- _REQUIRED WORK_
Your job is to report every line of the entries that has "torch".

- _DATA RECORDS_
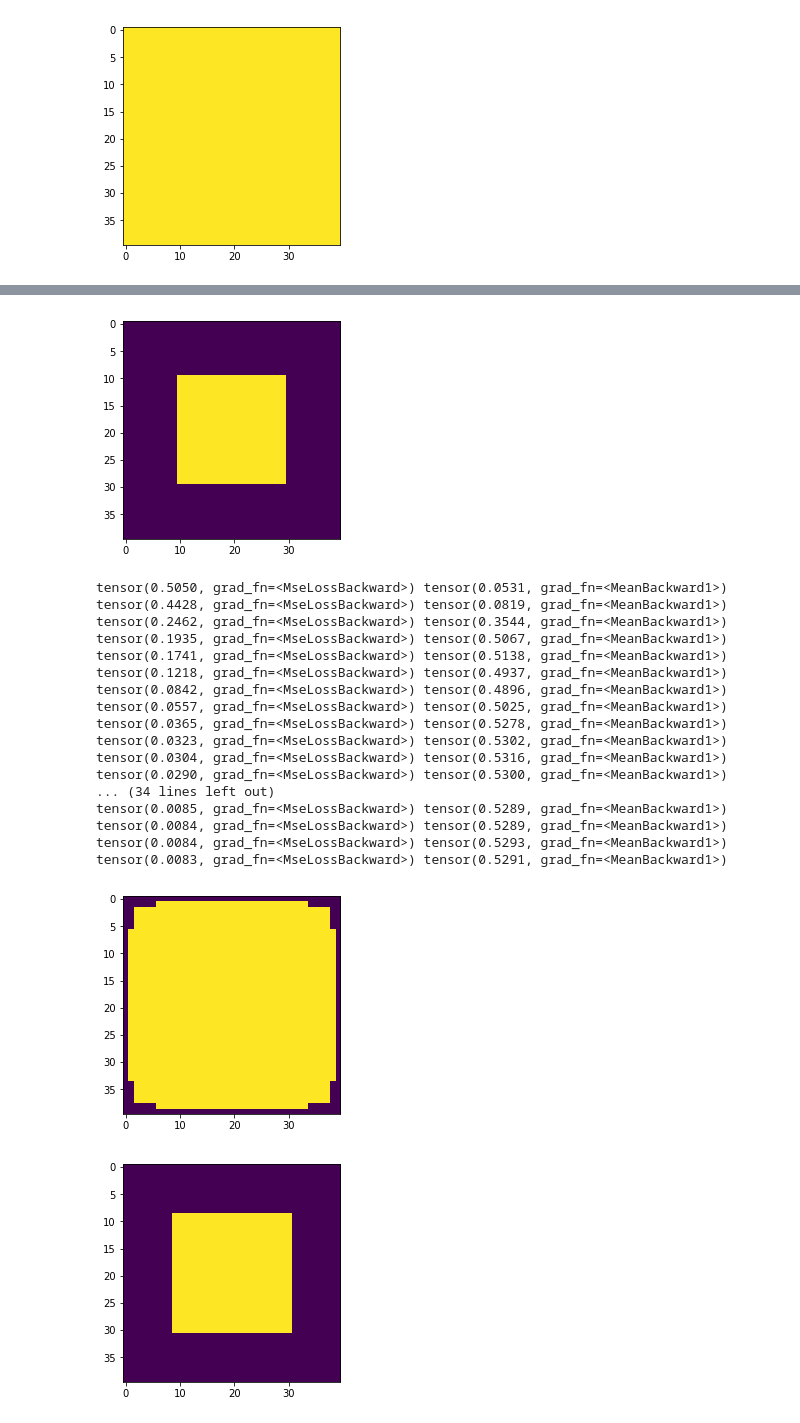
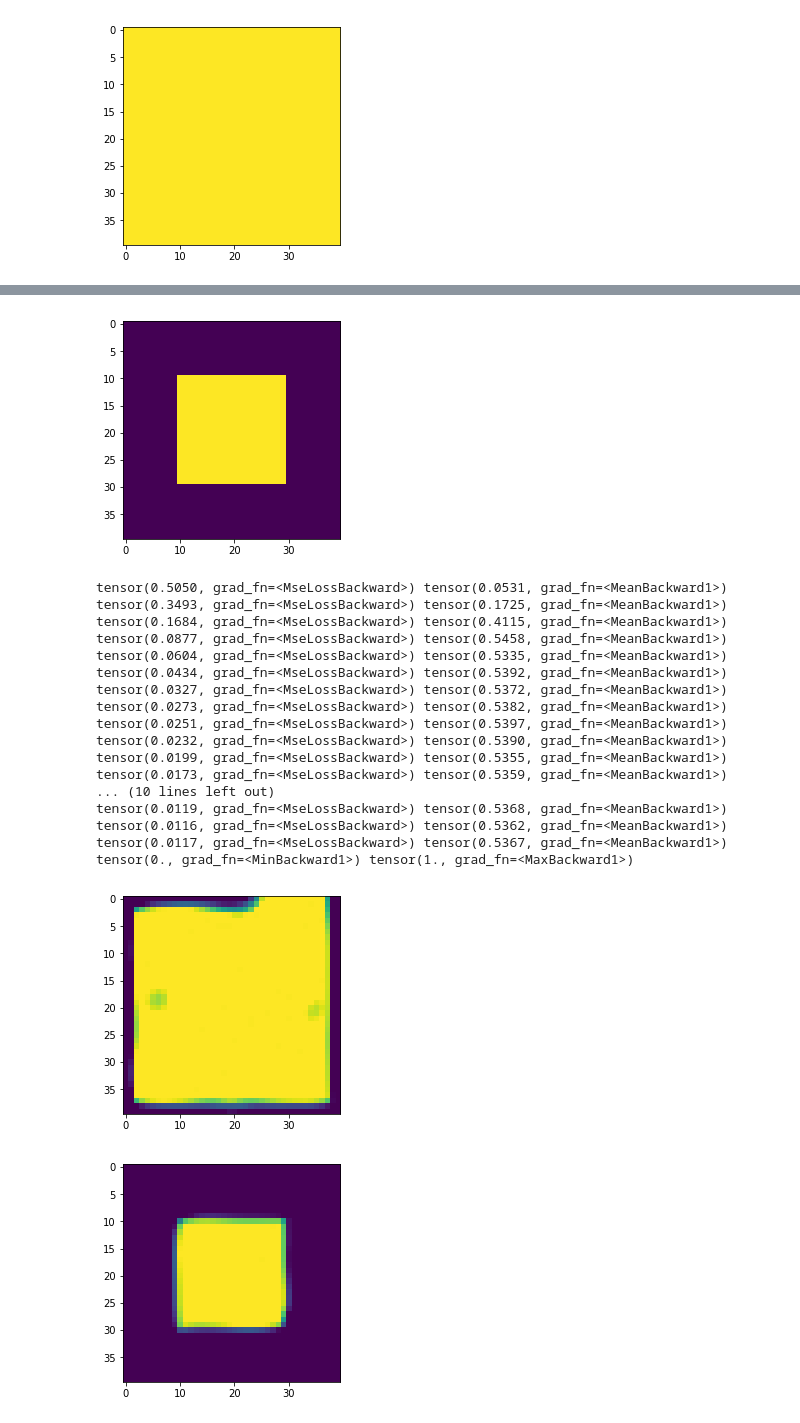
Before and after one commit to cheind/py-thin-plate-spline, a Jupyter notebook: TPS.ipynb, the cells around one changed output, grey strips where cells are left out. Cells and saved outputs as stored; diff of their text form; code cells hidden in the pictures.

```diff
--- a/TPS.ipynb
+++ b/TPS.ipynb
@@ -30,14 +30,9 @@ c = np.array([
     [0, 1, 0.0],
 ])
 
-tps = tpsnp.TPS()
-tps.fit(c)
-
-X = np.linspace(0, 1, 10)
-Y = np.linspace(0, 1, 10)
-X, Y = np.meshgrid(X, Y)
-xy = np.hstack((X.reshape(-1, 1),Y.reshape(-1, 1)))
-Z = tps(xy).reshape(10, 10)
+theta = tpsnp.TPS.fit(c)
+X,Y,xy = tpsnp.normalized_grid((10,10))
+Z = tpsnp.TPS.z(xy, c, theta).reshape(10, 10)
 
 fig, ax = plt.subplots()
 c = ax.contour(X, Y, Z)
@@ -49,6 +44,8 @@ ax.clabel(c, inline=1, fontsize=10)
 For image interpolation, we define a separate surface for x and y offsets.
 # %%
 def warp_image_cv(img, c_src, c_dst, dshape=None):
+    dshape = dshape or img.shape
+    grid = tpsnp.compute_densegrid(c_src, c_dst, dshape)
     return cv2.remap(img, grid[:, :, 0] * img.shape[1], grid[:, :, 1] * img.shape[0], cv2.INTER_CUBIC)
 # %%
 def show_warped(img, warped):
@@ -191,7 +189,7 @@ c_src = torch.tensor([
 ]) / 40.
 
 img_cv = (img[0].permute(1,2,0).numpy()*255).astype(np.uint8)
-grid = tpsnp.compute_densegrid(img, c_src, c_dst, img_cv.shape)
+grid = tpsnp.compute_densegrid(c_src, c_dst, img_cv.shape)
 
 warped = warp_image_cv(img_cv, c_src, c_dst)
 plt.imshow(warped, vmin=0, vmax=1)
@@ -218,54 +216,61 @@ plt.imshow(targetcv.squeeze(), vmin=0, vmax=1)
 plt.show()
 
 
-theta = torch.zeros(img.shape[0], 4+3, 2, requires_grad=True)
+H,W = 4,6
+c_dst = torch.zeros(H, W, 2)
+c_dst[..., 0] = torch.linspace(0, 1, W)
+c_dst[..., 1] = torch.linspace(0, 1, H).unsqueeze(-1)
+c_dst = c_dst.view(-1, 2)
+
+theta = torch.zeros(img.shape[0], (c_dst.shape[0]+3), 2, requires_grad=True)
 size = img.shape
-
 opt = optim.Adam([theta], lr=1e-2)
 
-for i in range(1000):
+
+for i in range(500):
     opt.zero_grad()
 
     grid = tpspth.tps_grid(theta, torch.tensor(c_dst), size)
     warped = F.grid_sample(img, grid)
 
     loss = F.mse_loss(warped, target)
     loss.backward()
     opt.step()
 
     if i % 20 == 0:
         print(loss, warped.mean())
 
+print(warped.min(), warped.max())
 
 warpedcv = (warped[0].detach().permute(1,2,0).numpy()*255).astype(np.uint8)
-plt.imshow(warpedcv.squeeze(), vmin=0, vmax=1)
+plt.imshow(warpedcv.squeeze())
 plt.show()
 
 warpedcv = (warped[1].detach().permute(1,2,0).numpy()*255).astype(np.uint8)
-plt.imshow(warpedcv.squeeze(), vmin=0, vmax=1)
+plt.imshow(warpedcv.squeeze())
 plt.show()
 
 #
 #warped = F.grid_sample(img, grid)
 # %% [output]
 [figure]
 [figure]
 tensor(0.5050, grad_fn=<MseLossBackward>) tensor(0.0531, grad_fn=<MeanBackward1>)
-tensor(0.4428, grad_fn=<MseLossBackward>) tensor(0.0819, grad_fn=<MeanBackward1>)
-tensor(0.2462, grad_fn=<MseLossBackward>) tensor(0.3544, grad_fn=<MeanBackward1>)
-tensor(0.1935, grad_fn=<MseLossBackward>) tensor(0.5067, grad_fn=<MeanBackward1>)
-tensor(0.1741, grad_fn=<MseLossBackward>) tensor(0.5138, grad_fn=<MeanBackward1>)
-tensor(0.1218, grad_fn=<MseLossBackward>) tensor(0.4937, grad_fn=<MeanBackward1>)
-tensor(0.0842, grad_fn=<MseLossBackward>) tensor(0.4896, grad_fn=<MeanBackward1>)
-tensor(0.0557, grad_fn=<MseLossBackward>) tensor(0.5025, grad_fn=<MeanBackward1>)
-tensor(0.0365, grad_fn=<MseLossBackward>) tensor(0.5278, grad_fn=<MeanBackward1>)
-tensor(0.0323, grad_fn=<MseLossBackward>) tensor(0.5302, grad_fn=<MeanBackward1>)
-tensor(0.0304, grad_fn=<MseLossBackward>) tensor(0.5316, grad_fn=<MeanBackward1>)
-tensor(0.0290, grad_fn=<MseLossBackward>) tensor(0.5300, grad_fn=<MeanBackward1>)
-... (34 lines left out)
-tensor(0.0085, grad_fn=<MseLossBackward>) tensor(0.5289, grad_fn=<MeanBackward1>)
-tensor(0.0084, grad_fn=<MseLossBackward>) tensor(0.5289, grad_fn=<MeanBackward1>)
-tensor(0.0084, grad_fn=<MseLossBackward>) tensor(0.5293, grad_fn=<MeanBackward1>)
-tensor(0.0083, grad_fn=<MseLossBackward>) tensor(0.5291, grad_fn=<MeanBackward1>)
+tensor(0.3493, grad_fn=<MseLossBackward>) tensor(0.1725, grad_fn=<MeanBackward1>)
+tensor(0.1684, grad_fn=<MseLossBackward>) tensor(0.4115, grad_fn=<MeanBackward1>)
+tensor(0.0877, grad_fn=<MseLossBackward>) tensor(0.5458, grad_fn=<MeanBackward1>)
+tensor(0.0604, grad_fn=<MseLossBackward>) tensor(0.5335, grad_fn=<MeanBackward1>)
+tensor(0.0434, grad_fn=<MseLossBackward>) tensor(0.5392, grad_fn=<MeanBackward1>)
+tensor(0.0327, grad_fn=<MseLossBackward>) tensor(0.5372, grad_fn=<MeanBackward1>)
+tensor(0.0273, grad_fn=<MseLossBackward>) tensor(0.5382, grad_fn=<MeanBackward1>)
+tensor(0.0251, grad_fn=<MseLossBackward>) tensor(0.5397, grad_fn=<MeanBackward1>)
+tensor(0.0232, grad_fn=<MseLossBackward>) tensor(0.5390, grad_fn=<MeanBackward1>)
+tensor(0.0199, grad_fn=<MseLossBackward>) tensor(0.5355, grad_fn=<MeanBackward1>)
+tensor(0.0173, grad_fn=<MseLossBackward>) tensor(0.5359, grad_fn=<MeanBackward1>)
+... (10 lines left out)
+tensor(0.0119, grad_fn=<MseLossBackward>) tensor(0.5368, grad_fn=<MeanBackward1>)
+tensor(0.0116, grad_fn=<MseLossBackward>) tensor(0.5362, grad_fn=<MeanBackward1>)
+tensor(0.0117, grad_fn=<MseLossBackward>) tensor(0.5367, grad_fn=<MeanBackward1>)
+tensor(0., grad_fn=<MinBackward1>) tensor(1., grad_fn=<MaxBackward1>)
-[figure, old version]
+[figure, new version]
-[figure, old version]
+[figure, new version]
```
Also changed, not shown: parts of 9 cells of this notebook, 1 other file.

- _WRITTEN REPLY_
@@ -191,7 +189,7 @@ c_src = torch.tensor([
-theta = torch.zeros(img.shape[0], 4+3, 2, requires_grad=True)
+c_dst = torch.zeros(H, W, 2)
+c_dst[..., 0] = torch.linspace(0, 1, W)
+c_dst[..., 1] = torch.linspace(0, 1, H).unsqueeze(-1)
+theta = torch.zeros(img.shape[0], (c_dst.shape[0]+3), 2, requires_grad=True)
     grid = tpspth.tps_grid(theta, torch.tensor(c_dst), size)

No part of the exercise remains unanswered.